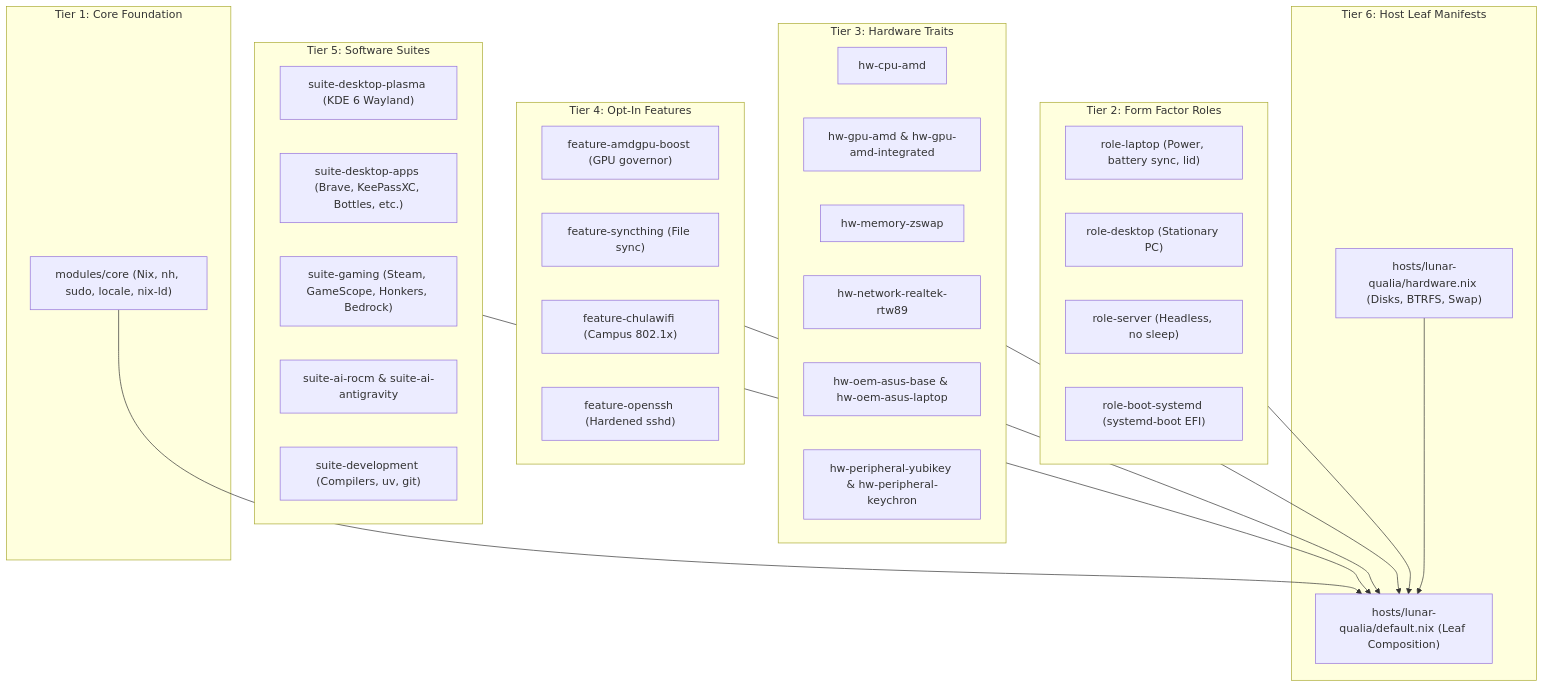
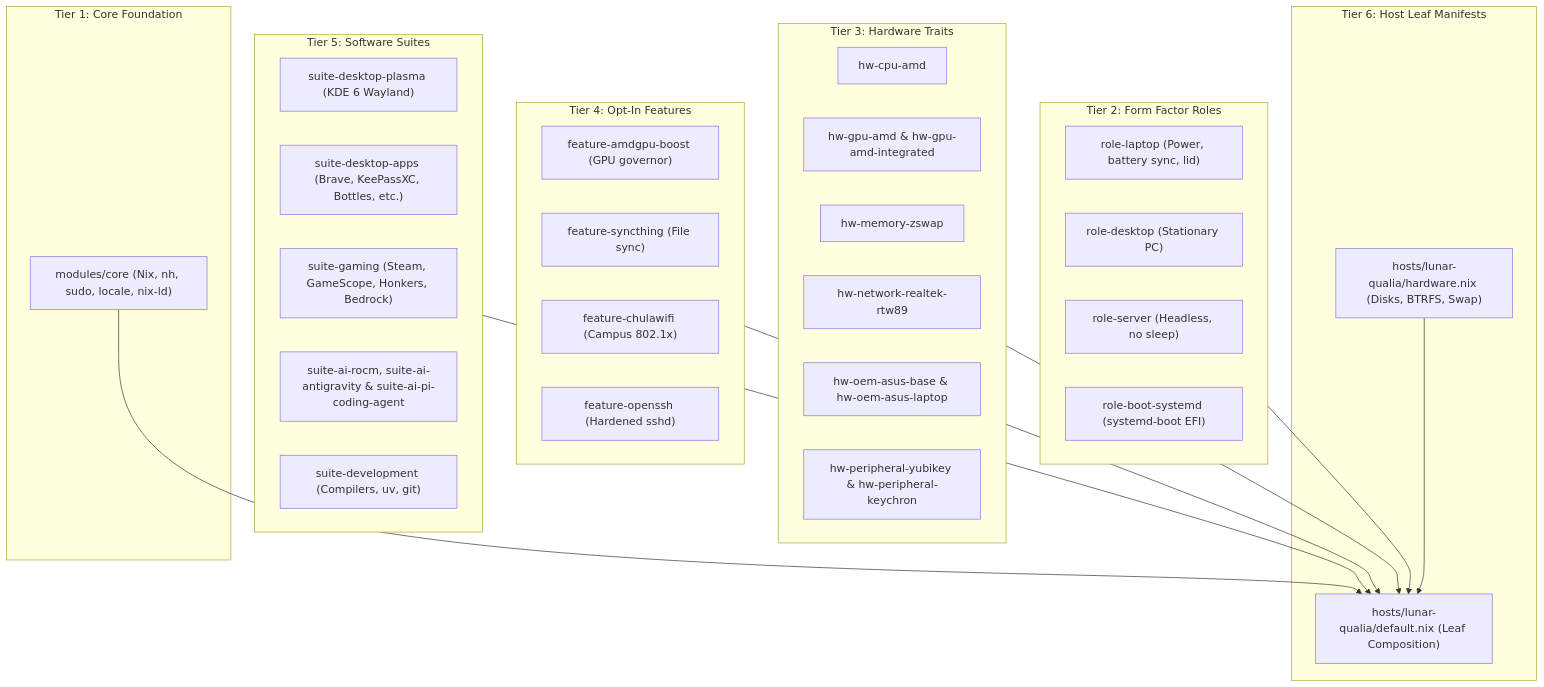
The diagram in AGENTS.md (lithinnon/lunar-witches), drawn with Mermaid before and after one commit. The commit also changed other lines of this file and 4 other files, not shown here.

First line of the commit message:
refactor(suites): move pi-coding-agent into suite-ai-pi-coding-agent

````diff
--- a/AGENTS.md
+++ b/AGENTS.md
@@ -40,49 +40,49 @@
 ```mermaid
 flowchart TD
     subgraph T1["Tier 1: Core Foundation"]
         C["modules/core (Nix, nh, sudo, locale, nix-ld)"]
     end
 
     subgraph T2["Tier 2: Form Factor Roles"]
         R1["role-laptop (Power, battery sync, lid)"]
         R2["role-desktop (Stationary PC)"]
         R3["role-server (Headless, no sleep)"]
         R4["role-boot-systemd (systemd-boot EFI)"]
     end
 
     subgraph T3["Tier 3: Hardware Traits"]
         H1["hw-cpu-amd"]
         H2["hw-gpu-amd & hw-gpu-amd-integrated"]
         H3["hw-memory-zswap"]
         H4["hw-network-realtek-rtw89"]
         H5["hw-oem-asus-base & hw-oem-asus-laptop"]
         H6["hw-peripheral-yubikey & hw-peripheral-keychron"]
     end
 
     subgraph T4["Tier 4: Opt-In Features"]
         F1["feature-amdgpu-boost (GPU governor)"]
         F2["feature-syncthing (File sync)"]
         F3["feature-chulawifi (Campus 802.1x)"]
         F4["feature-openssh (Hardened sshd)"]
     end
 
     subgraph T5["Tier 5: Software Suites"]
         S1["suite-desktop-plasma (KDE 6 Wayland)"]
         S2["suite-desktop-apps (Brave, KeePassXC, Bottles, etc.)"]
         S3["suite-gaming (Steam, GameScope, Honkers, Bedrock)"]
-        S4["suite-ai-rocm & suite-ai-antigravity"]
+        S4["suite-ai-rocm, suite-ai-antigravity & suite-ai-pi-coding-agent"]
         S5["suite-development (Compilers, uv, git)"]
     end
 
     subgraph T6["Tier 6: Host Leaf Manifests"]
         L1["hosts/lunar-qualia/default.nix (Leaf Composition)"]
         L2["hosts/lunar-qualia/hardware.nix (Disks, BTRFS, Swap)"]
     end
 
     C --> L1
     T2 --> L1
     T3 --> L1
     T4 --> L1
     T5 --> L1
     L2 --> L1
 ```
````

Exercise objective – Drop the pictures and reproduce the rest of the data exactly.

Written solution –
The diagram in AGENTS.md (lithinnon/lunar-witches), drawn with Mermaid before and after one commit. The commit also changed other lines of this file and 4 other files, not shown here.

First line of the commit message:
refactor(suites): move pi-coding-agent into suite-ai-pi-coding-agent

````diff
--- a/AGENTS.md
+++ b/AGENTS.md
@@ -40,49 +40,49 @@
 ```mermaid
 flowchart TD
     subgraph T1["Tier 1: Core Foundation"]
         C["modules/core (Nix, nh, sudo, locale, nix-ld)"]
     end
 
     subgraph T2["Tier 2: Form Factor Roles"]
         R1["role-laptop (Power, battery sync, lid)"]
         R2["role-desktop (Stationary PC)"]
         R3["role-server (Headless, no sleep)"]
         R4["role-boot-systemd (systemd-boot EFI)"]
     end
 
     subgraph T3["Tier 3: Hardware Traits"]
         H1["hw-cpu-amd"]
         H2["hw-gpu-amd & hw-gpu-amd-integrated"]
         H3["hw-memory-zswap"]
         H4["hw-network-realtek-rtw89"]
         H5["hw-oem-asus-base & hw-oem-asus-laptop"]
         H6["hw-peripheral-yubikey & hw-peripheral-keychron"]
     end
 
     subgraph T4["Tier 4: Opt-In Features"]
         F1["feature-amdgpu-boost (GPU governor)"]
         F2["feature-syncthing (File sync)"]
         F3["feature-chulawifi (Campus 802.1x)"]
         F4["feature-openssh (Hardened sshd)"]
     end
 
     subgraph T5["Tier 5: Software Suites"]
         S1["suite-desktop-plasma (KDE 6 Wayland)"]
         S2["suite-desktop-apps (Brave, KeePassXC, Bottles, etc.)"]
         S3["suite-gaming (Steam, GameScope, Honkers, Bedrock)"]
-        S4["suite-ai-rocm & suite-ai-antigravity"]
+        S4["suite-ai-rocm, suite-ai-antigravity & suite-ai-pi-coding-agent"]
         S5["suite-development (Compilers, uv, git)"]
     end
 
     subgraph T6["Tier 6: Host Leaf Manifests"]
         L1["hosts/lunar-qualia/default.nix (Leaf Composition)"]
         L2["hosts/lunar-qualia/hardware.nix (Disks, BTRFS, Swap)"]
     end
 
     C --> L1
     T2 --> L1
     T3 --> L1
     T4 --> L1
     T5 --> L1
     L2 --> L1
 ```
````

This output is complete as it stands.